▶ [TASK TO CARRY OUT]: Scan the entries below and extract each line with the word "time" in it.

▶ [RECORDS FOR THIS EXERCISE]:

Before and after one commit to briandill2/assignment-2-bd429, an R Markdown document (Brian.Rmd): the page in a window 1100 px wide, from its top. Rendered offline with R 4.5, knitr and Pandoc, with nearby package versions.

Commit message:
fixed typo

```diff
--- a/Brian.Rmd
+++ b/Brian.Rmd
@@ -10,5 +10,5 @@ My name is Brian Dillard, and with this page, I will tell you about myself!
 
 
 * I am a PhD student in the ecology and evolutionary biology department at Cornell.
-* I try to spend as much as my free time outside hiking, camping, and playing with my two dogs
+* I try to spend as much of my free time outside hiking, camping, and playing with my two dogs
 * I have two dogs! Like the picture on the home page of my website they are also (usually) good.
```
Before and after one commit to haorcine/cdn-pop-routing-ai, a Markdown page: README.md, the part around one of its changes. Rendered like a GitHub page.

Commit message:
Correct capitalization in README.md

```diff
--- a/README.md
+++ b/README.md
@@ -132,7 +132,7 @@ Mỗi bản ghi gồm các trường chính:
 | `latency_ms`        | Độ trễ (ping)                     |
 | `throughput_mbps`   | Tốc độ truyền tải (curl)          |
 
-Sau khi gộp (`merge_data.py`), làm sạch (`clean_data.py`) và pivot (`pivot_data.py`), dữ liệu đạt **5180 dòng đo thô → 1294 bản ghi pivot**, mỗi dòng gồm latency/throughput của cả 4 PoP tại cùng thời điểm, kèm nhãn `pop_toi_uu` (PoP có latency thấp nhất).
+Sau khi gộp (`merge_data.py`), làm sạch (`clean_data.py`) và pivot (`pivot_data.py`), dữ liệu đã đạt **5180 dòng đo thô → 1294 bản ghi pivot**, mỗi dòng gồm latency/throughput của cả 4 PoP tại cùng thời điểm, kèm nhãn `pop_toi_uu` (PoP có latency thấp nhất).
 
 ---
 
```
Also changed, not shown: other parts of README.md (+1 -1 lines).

--

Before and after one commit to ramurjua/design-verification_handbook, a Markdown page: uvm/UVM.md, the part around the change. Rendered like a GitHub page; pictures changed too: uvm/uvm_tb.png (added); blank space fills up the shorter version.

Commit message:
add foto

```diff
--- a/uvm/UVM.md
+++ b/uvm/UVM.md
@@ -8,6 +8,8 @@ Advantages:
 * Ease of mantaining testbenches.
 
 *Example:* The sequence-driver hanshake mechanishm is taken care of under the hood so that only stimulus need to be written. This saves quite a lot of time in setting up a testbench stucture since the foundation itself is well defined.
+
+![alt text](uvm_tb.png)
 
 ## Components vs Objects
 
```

==

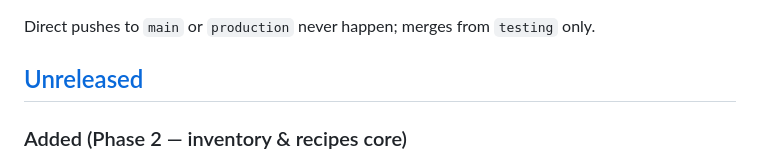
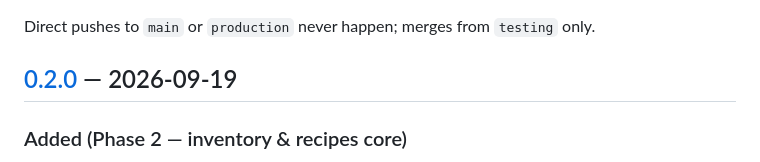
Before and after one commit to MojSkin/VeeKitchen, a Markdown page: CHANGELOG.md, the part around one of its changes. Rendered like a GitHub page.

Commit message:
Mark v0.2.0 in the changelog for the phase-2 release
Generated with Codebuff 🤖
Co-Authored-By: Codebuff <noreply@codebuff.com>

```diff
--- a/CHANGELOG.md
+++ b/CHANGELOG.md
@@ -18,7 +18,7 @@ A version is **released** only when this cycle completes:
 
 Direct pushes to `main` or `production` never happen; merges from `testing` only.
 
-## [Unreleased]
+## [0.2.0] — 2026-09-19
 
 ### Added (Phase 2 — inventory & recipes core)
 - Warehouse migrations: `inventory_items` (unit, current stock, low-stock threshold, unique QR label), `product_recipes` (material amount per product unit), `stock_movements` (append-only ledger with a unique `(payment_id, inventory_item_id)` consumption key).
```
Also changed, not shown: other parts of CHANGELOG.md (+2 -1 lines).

▶ [RESPONSE BOX]:
-* I try to spend as much as my free time outside hiking, camping, and playing with my two dogs
+* I try to spend as much of my free time outside hiking, camping, and playing with my two dogs
 *Example:* The sequence-driver hanshake mechanishm is taken care of under the hood so that only stimulus need to be written. This saves quite a lot of time in setting up a testbench stucture since the foundation itself is well defined.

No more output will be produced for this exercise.